What on earth could join the two?
It’s this; in both cases, the players were acting within the letter of the law, but not the spirit.
As reported yesterday, the entirety of the 7% “reduction” can be ascribed to the fact that Transport for Greater Manchester (TfGM) now has responsibility for traffic signage. There has been no “real” reduction in emissions. Although Manchester City Council is entitled to claim their reduction, even they admit “while this represents a carbon saving to the City Council, this does not constitute a net saving to the city’s overall emissions”
In both cases, everybody who is looking knows what they saw. Partisan supporters will use the “well, other people do it” argument or the “it’s not illegal” one.
And they’re right – other people/institutions do do it, and it’s not technically illegal.
But what sort of message does it send? Is there pride in such actions? Dignity?
We are going to need trust in our institutions in the turbulent years and decades ahead. The days of deference are, thankfully, gone. Trust has to be earned. It is easily lost and devilishly hard to regain. These sorts of accountancy manoeuvres in the dark are a tragic mistake.
As far as the Ashes goes, well, it’s just a game. And anyway, speaking as an Australian by birth, I am certain that today’s 10th wicket 200-run partnership between Clarke and Agar will win us the match.

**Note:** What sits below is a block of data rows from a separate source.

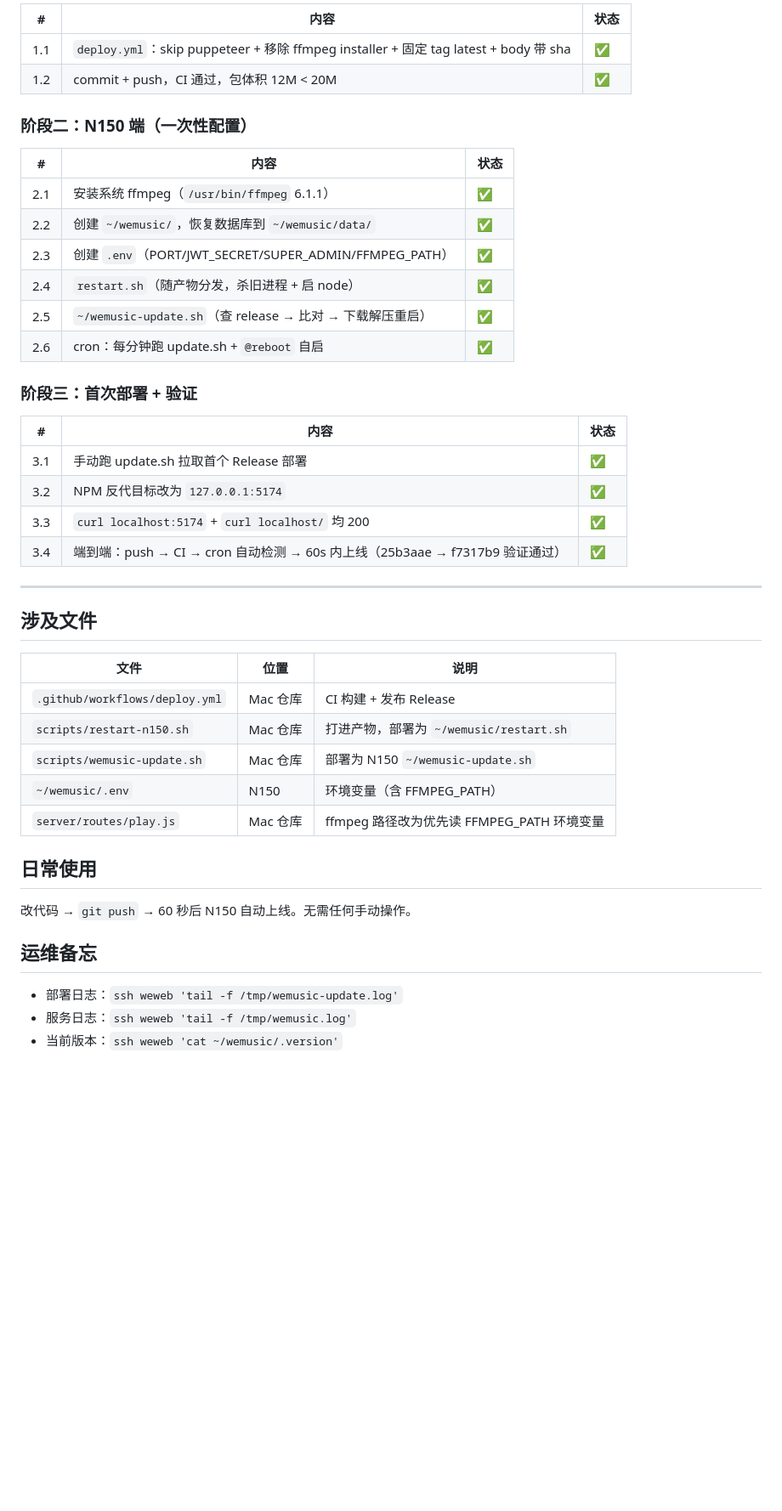
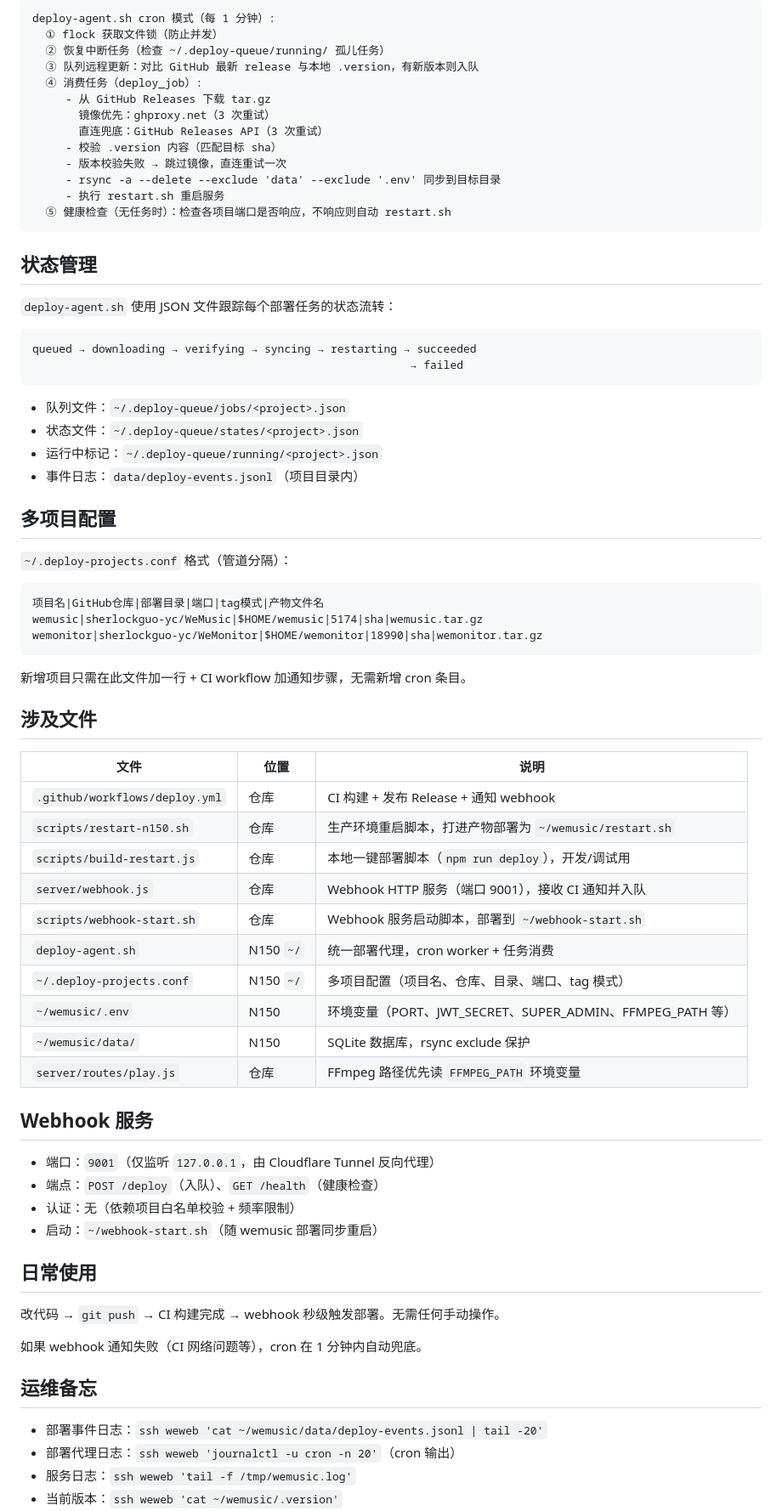
Before and after one commit to sherlockguo-yc/WeMusic, a Markdown page: docs/架构/部署方案.md, the part around one of its changes. Shown at 85% size. GitHub-like rendering; blank space fills up the shorter version.

Commit message:
docs: update deployment architecture document to reflect current deploy-agent + webhook system

````diff
--- a/docs/架构/部署方案.md
+++ b/docs/架构/部署方案.md
@@ -47,47 +68,77 @@ git push master → GitHub Actions:
 
-| # | 内容 | 状态 |
-|---|------|------|
-| 1.1 | `deploy.yml`：skip puppeteer + 移除 ffmpeg installer + 固定 tag latest + body 带 sha | ✅ |
-| 1.2 | commit + push，CI 通过，包体积 12M < 20M | ✅ |
+```
+deploy-agent.sh cron 模式（每 1 分钟）:
+  ① flock 获取文件锁（防止并发）
+  ② 恢复中断任务（检查 ~/.deploy-queue/running/ 孤儿任务）
+  ③ 队列远程更新：对比 GitHub 最新 release 与本地 .version，有新版本则入队
+  ④ 消费任务（deploy_job）:
+     - 从 GitHub Releases 下载 tar.gz
+       镜像优先：ghproxy.net（3 次重试）
+       直连兜底：GitHub Releases API（3 次重试）
+     - 校验 .version 内容（匹配目标 sha）
+     - 版本校验失败 → 跳过镜像，直连重试一次
+     - rsync -a --delete --exclude 'data' --exclude '.env' 同步到目标目录
+     - 执行 restart.sh 重启服务
+  ⑤ 健康检查（无任务时）：检查各项目端口是否响应，不响应则自动 restart.sh
+```
 
-### 阶段二：N150 端（一次性配置）
+## 状态管理
 
-| # | 内容 | 状态 |
-|---|------|------|
-| 2.1 | 安装系统 ffmpeg（`/usr/bin/ffmpeg` 6.1.1） | ✅ |
-| 2.2 | 创建 `~/wemusic/`，恢复数据库到 `~/wemusic/data/` | ✅ |
-| 2.3 | 创建 `.env`（PORT/JWT_SECRET/SUPER_ADMIN/FFMPEG_PATH） | ✅ |
-| 2.4 | `restart.sh`（随产物分发，杀旧进程 + 启 node） | ✅ |
-| 2.5 | `~/wemusic-update.sh`（查 release → 比对 → 下载解压重启） | ✅ |
-| 2.6 | cron：每分钟跑 update.sh + `@reboot` 自启 | ✅ |
+`deploy-agent.sh` 使用 JSON 文件跟踪每个部署任务的状态流转：
 
-### 阶段三：首次部署 + 验证
+```
+queued → downloading → verifying → syncing → restarting → succeeded
+                                                         → failed
+```
 
-| # | 内容 | 状态 |
-|---|------|------|
-| 3.1 | 手动跑 update.sh 拉取首个 Release 部署 | ✅ |
-| 3.2 | NPM 反代目标改为 `127.0.0.1:5174` | ✅ |
-| 3.3 | `curl localhost:5174` + `curl localhost/` 均 200 | ✅ |
-| 3.4 | 端到端：push → CI → cron 自动检测 → 60s 内上线（25b3aae → f7317b9 验证通过） | ✅ |
+- 队列文件：`~/.deploy-queue/jobs/<project>.json`
+- 状态文件：`~/.deploy-queue/states/<project>.json`
+- 运行中标记：`~/.deploy-queue/running/<project>.json`
+- 事件日志：`data/deploy-events.jsonl`（项目目录内）
 
----
+## 多项目配置
+
+`~/.deploy-projects.conf` 格式（管道分隔）：
+
+```
+项目名|GitHub仓库|部署目录|端口|tag模式|产物文件名
+wemusic|sherlockguo-yc/WeMusic|$HOME/wemusic|5174|sha|wemusic.tar.gz
+wemonitor|sherlockguo-yc/WeMonitor|$HOME/wemonitor|18990|sha|wemonitor.tar.gz
+```
+
+新增项目只需在此文件加一行 + CI workflow 加通知步骤，无需新增 cron 条目。
 
 ## 涉及文件
 
 | 文件 | 位置 | 说明 |
 |------|------|------|
-| `.github/workflows/deploy.yml` | Mac 仓库 | CI 构建 + 发布 Release |
-| `scripts/restart-n150.sh` | Mac 仓库 | 打进产物，部署为 `~/wemusic/restart.sh` |
-| `scripts/wemusic-update.sh` | Mac 仓库 | 部署为 N150 `~/wemusic-update.sh` |
-| `~/wemusic/.env` | N150 | 环境变量（含 FFMPEG_PATH） |
-| `server/routes/play.js` | Mac 仓库 | ffmpeg 路径改为优先读 FFMPEG_PATH 环境变量 |
+| `.github/workflows/deploy.yml` | 仓库 | CI 构建 + 发布 Release + 通知 webhook |
+| `scripts/restart-n150.sh` | 仓库 | 生产环境重启脚本，打进产物部署为 `~/wemusic/restart.sh` |
+| `scripts/build-restart.js` | 仓库 | 本地一键部署脚本（`npm run deploy`），开发/调试用 |
+| `server/webhook.js` | 仓库 | Webhook HTTP 服务（端口 9001），接收 CI 通知并入队 |
+| `scripts/webhook-start.sh` | 仓库 | Webhook 服务启动脚本，部署到 `~/webhook-start.sh` |
+| `deploy-agent.sh` | N150 `~/` | 统一部署代理，cron worker + 任务消费 |
+| `~/.deploy-projects.conf` | N150 `~/` | 多项目配置（项目名、仓库、目录、端口、tag 模式） |
+| `~/wemusic/.env` | N150 | 环境变量（PORT、JWT_SECRET、SUPER_ADMIN、FFMPEG_PATH 等） |
+| `~/wemusic/data/` | N150 | SQLite 数据库，rsync exclude 保护 |
+| `server/routes/play.js` | 仓库 | FFmpeg 路径优先读 `FFMPEG_PATH` 环境变量 |
+
+## Webhook 服务
+
+- 端口：`9001`（仅监听 `127.0.0.1`，由 Cloudflare Tunnel 反向代理）
+- 端点：`POST /deploy`（入队）、`GET /health`（健康检查）
+- 认证：无（依赖项目白名单校验 + 频率限制）
+- 启动：`~/webhook-start.sh`（随 wemusic 部署同步重启）
 
 ## 日常使用
 
-改代码 → `git push` → 60 秒后 N150 自动上线。无需任何手动操作。
+改代码 → `git push` → CI 构建完成 → webhook 秒级触发部署。无需任何手动操作。
+
+如果 webhook 通知失败（CI 网络问题等），cron 在 1 分钟内自动兜底。
 
 ## 运维备忘
 
-- 部署日志：`ssh weweb 'tail -f /tmp/wemusic-update.log'`
+- 部署事件日志：`ssh weweb 'cat ~/wemusic/data/deploy-events.jsonl | tail -20'`
+- 部署代理日志：`ssh weweb 'journalctl -u cron -n 20'`（cron 输出）
 - 服务日志：`ssh weweb 'tail -f /tmp/wemusic.log'`
 - 当前版本：`ssh weweb 'cat ~/wemusic/.version'`
````
Also changed, not shown: other parts of docs/架构/部署方案.md (+58 -28 lines).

Speaking as a Manchester-resident, I am not so sure that anything quite so heroic can be pulled out of the bag. We are four years into an alleged 10 year programme. Is anyone truly happy with how the team is performing?
This is not a game, and Nature is going to bat last.
PS Yes, I know Michael Clarke refused to walk in Adelaide in 2010. He at least had the good grace to apologise.